Looking like a miniature dandelion, but growing only one foot tall, this annual plant appears in lawns and roadsides in spring. The stems are leafless, or leafy only near the base, and contain a milky sap. Most of the leaves are clustered around the base, long and narrow, often wider near the tip, somewhat hairy and pointed. They are about 4 inches long and light green. A clump of fibrous roots anchors the plant – true dandelions have a long taproot.
The flower heads are small, less than 1 inch across, on long stalks and composed of all ray flowers, bright golden-yellow and strap-like. The tips of the rays are flat and cut into 3-5 shallow segments. The flowers are followed by round see heads , less than an inch in diameter, covered with bristles, which will carry the dry seeds (achenes) on the wind to new locations.
Dwarf Dandelion blooms from March through July in dry, poor soils, roadsides, fields, lawns, and sandy places. The plant is widespread across Virginia, and ranges from Maine and Vermont to Wisconsin and south to Florida and Texas. Growing best in full sun, acidic soils, and often in disturbed areas, this little plant would do well in rock gardens, and as a low border among early blooming spring bulbs.
By Helen Hamilton, past-president of the John Clayton Chapter, VNPS

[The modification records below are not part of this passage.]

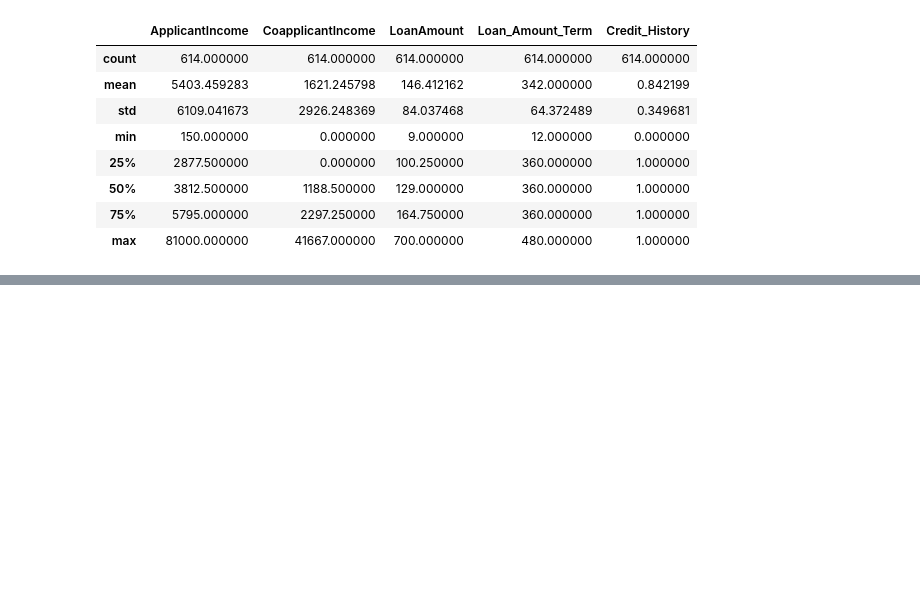
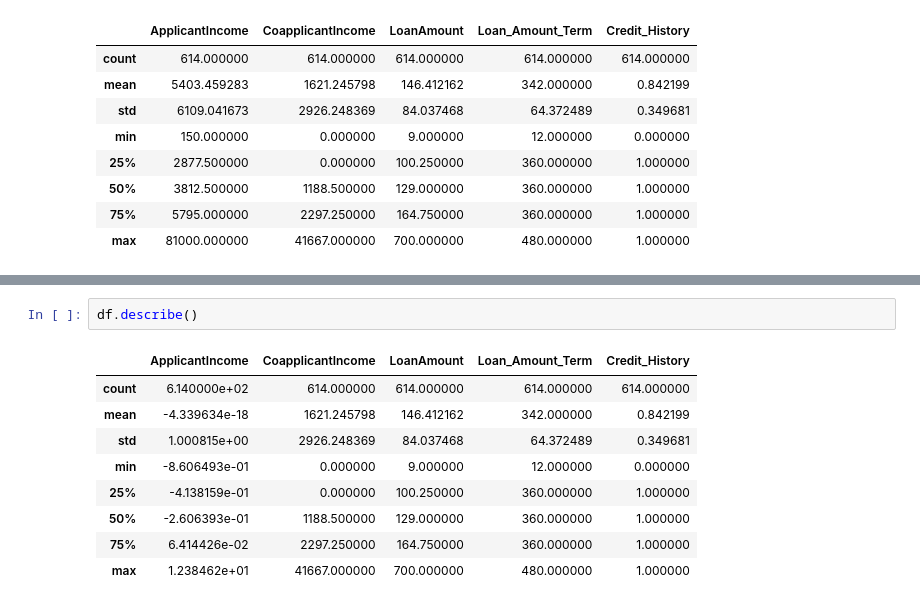
Before and after one commit to mdashik123456/ML, a Jupyter notebook: feature_scaling_standardization.ipynb, the cells around one changed output, grey strips where cells are left out. Drawn from its saved outputs; the diff is of its cells as text; blank space fills up the shorter version.

```diff
--- a/feature_scaling_standardization.ipynb
+++ b/feature_scaling_standardization.ipynb
@@ -87,0 +126,12 @@ plt.show()
+# %%
+df.describe()
+# %% [output]
+|  | ApplicantIncome | CoapplicantIncome | LoanAmount | Loan_Amount_Term | Credit_History |
+| count | 6.140000e+02 | 614.000000 | 614.000000 | 614.000000 | 614.000000 |
+| mean | -4.339634e-18 | 1621.245798 | 146.412162 | 342.000000 | 0.842199 |
+| std | 1.000815e+00 | 2926.248369 | 84.037468 | 64.372489 | 0.349681 |
+| min | -8.606493e-01 | 0.000000 | 9.000000 | 12.000000 | 0.000000 |
+| 25% | -4.138159e-01 | 0.000000 | 100.250000 | 360.000000 | 1.000000 |
+| 50% | -2.606393e-01 | 1188.500000 | 129.000000 | 360.000000 | 1.000000 |
+| 75% | 6.414426e-02 | 2297.250000 | 164.750000 | 360.000000 | 1.000000 |
+| max | 1.238462e+01 | 41667.000000 | 700.000000 | 480.000000 | 1.000000 |
```
Also changed, not shown: parts of 4 cells of this notebook, 1 other file.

Photo: Dwarf Dandelion (Krigia virginica) taken by Helen Hamilton